> _What is needed_:
Review the listing and copy each line that holds the word "multiple".

> _Records for the exercise_:
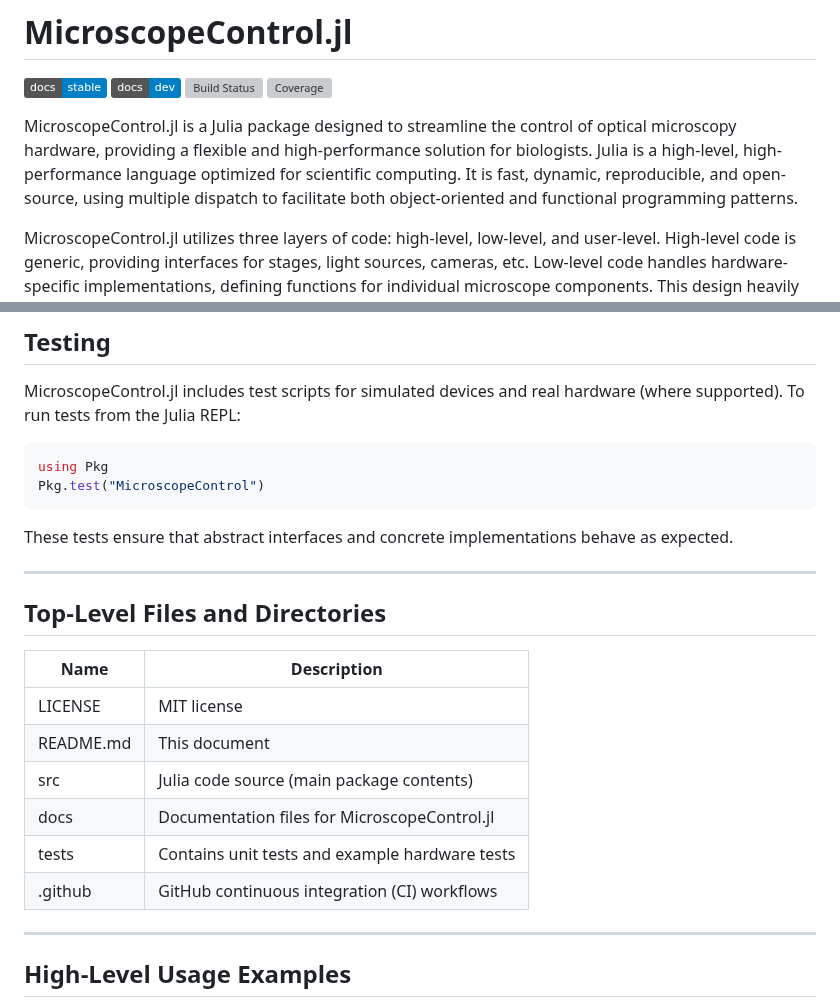
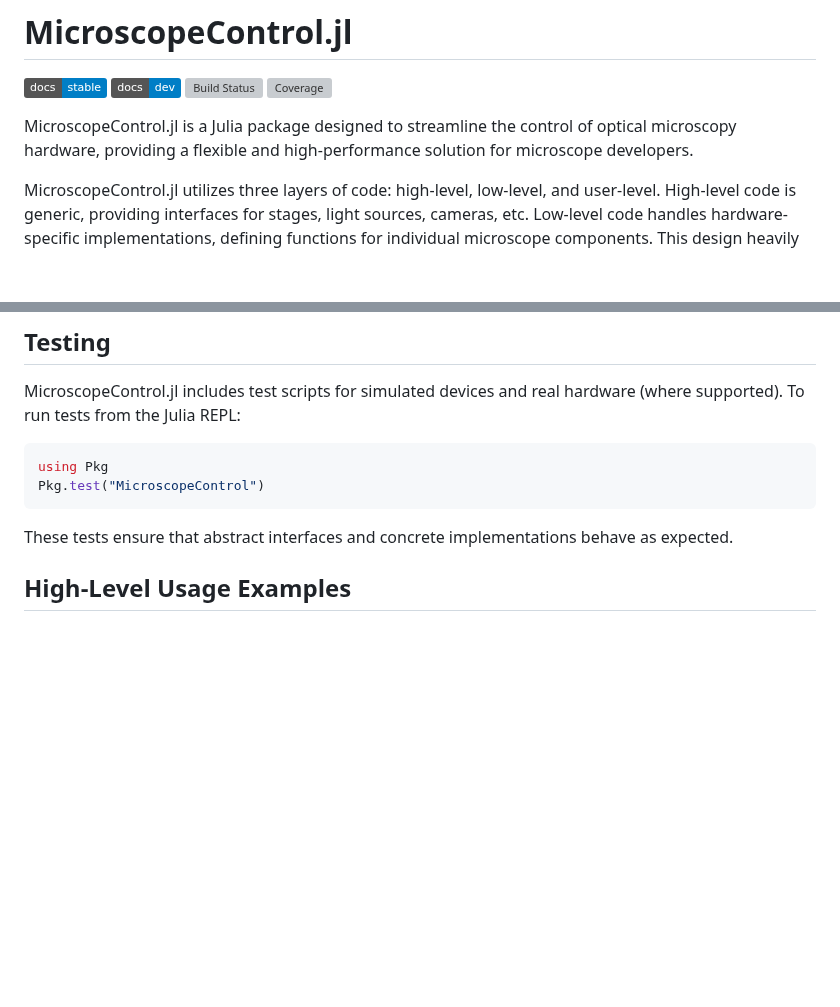
Before and after one commit to LidkeLab/MicroscopeControl.jl, a Markdown page: README.md, 2 parts joined by grey strips. Drawn GitHub-style; badges without logos; blank space fills up the shorter version; grey boxes are pictures that could not be loaded.

```diff
--- a/README.md
+++ b/README.md
@@ -5,7 +5,7 @@
 [![Build Status](https://github.com/LidkeLab/MicroscopeControl.jl/actions/workflows/CI.yml/badge.svg?branch=main)](https://github.com/LidkeLab/MicroscopeControl.jl/actions/workflows/CI.yml?query=branch%3Amain)
 [![Coverage](https://codecov.io/gh/LidkeLab/MicroscopeControl.jl/branch/main/graph/badge.svg)](https://codecov.io/gh/LidkeLab/MicroscopeControl.jl)
 
-MicroscopeControl.jl is a Julia package designed to streamline the control of optical microscopy hardware, providing a flexible and high-performance solution for biologists. Julia is a high-level, high-performance language optimized for scientific computing. It is fast, dynamic, reproducible, and open-source, using multiple dispatch to facilitate both object-oriented and functional programming patterns.
+MicroscopeControl.jl is a Julia package designed to streamline the control of optical microscopy hardware, providing a flexible and high-performance solution for microscope developers.
 
 MicroscopeControl.jl utilizes three layers of code: high-level, low-level, and user-level. High-level code is generic, providing interfaces for stages, light sources, cameras, etc. Low-level code handles hardware-specific implementations, defining functions for individual microscope components. This design heavily leverages Julia’s multiple dispatch, enabling different behaviors for the same function based on argument types. The user-level code integrates these layers to control the microscope system.
 
@@ -75,21 +75,6 @@ Pkg.test("MicroscopeControl")
 
 These tests ensure that abstract interfaces and concrete implementations behave as expected.
 
----
-
-## Top-Level Files and Directories
-
-| Name         | Description                                                     |
-|--------------|-----------------------------------------------------------------|
-| LICENSE      | MIT license                                                    |
-| README.md    | This document                                                  |
-| src          | Julia code source (main package contents)                      |
-| docs         | Documentation files for MicroscopeControl.jl                   |
-| tests        | Contains unit tests and example hardware tests                 |
-| .github      | GitHub continuous integration (CI) workflows                   |
-
----
-
 ## High-Level Usage Examples
 
 - **Sequential or TIRF Super-Resolution**: By importing multiple hardware modules (cameras, stages, lasers), you can orchestrate advanced imaging protocols.
```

> _Solution for this task_:
-MicroscopeControl.jl is a Julia package designed to streamline the control of optical microscopy hardware, providing a flexible and high-performance solution for biologists. Julia is a high-level, high-performance language optimized for scientific computing. It is fast, dynamic, reproducible, and open-source, using multiple dispatch to facilitate both object-oriented and functional programming patterns.
 MicroscopeControl.jl utilizes three layers of code: high-level, low-level, and user-level. High-level code is generic, providing interfaces for stages, light sources, cameras, etc. Low-level code handles hardware-specific implementations, defining functions for individual microscope components. This design heavily leverages Julia’s multiple dispatch, enabling different behaviors for the same function based on argument types. The user-level code integrates these layers to control the microscope system.
 - **Sequential or TIRF Super-Resolution**: By importing multiple hardware modules (cameras, stages, lasers), you can orchestrate advanced imaging protocols.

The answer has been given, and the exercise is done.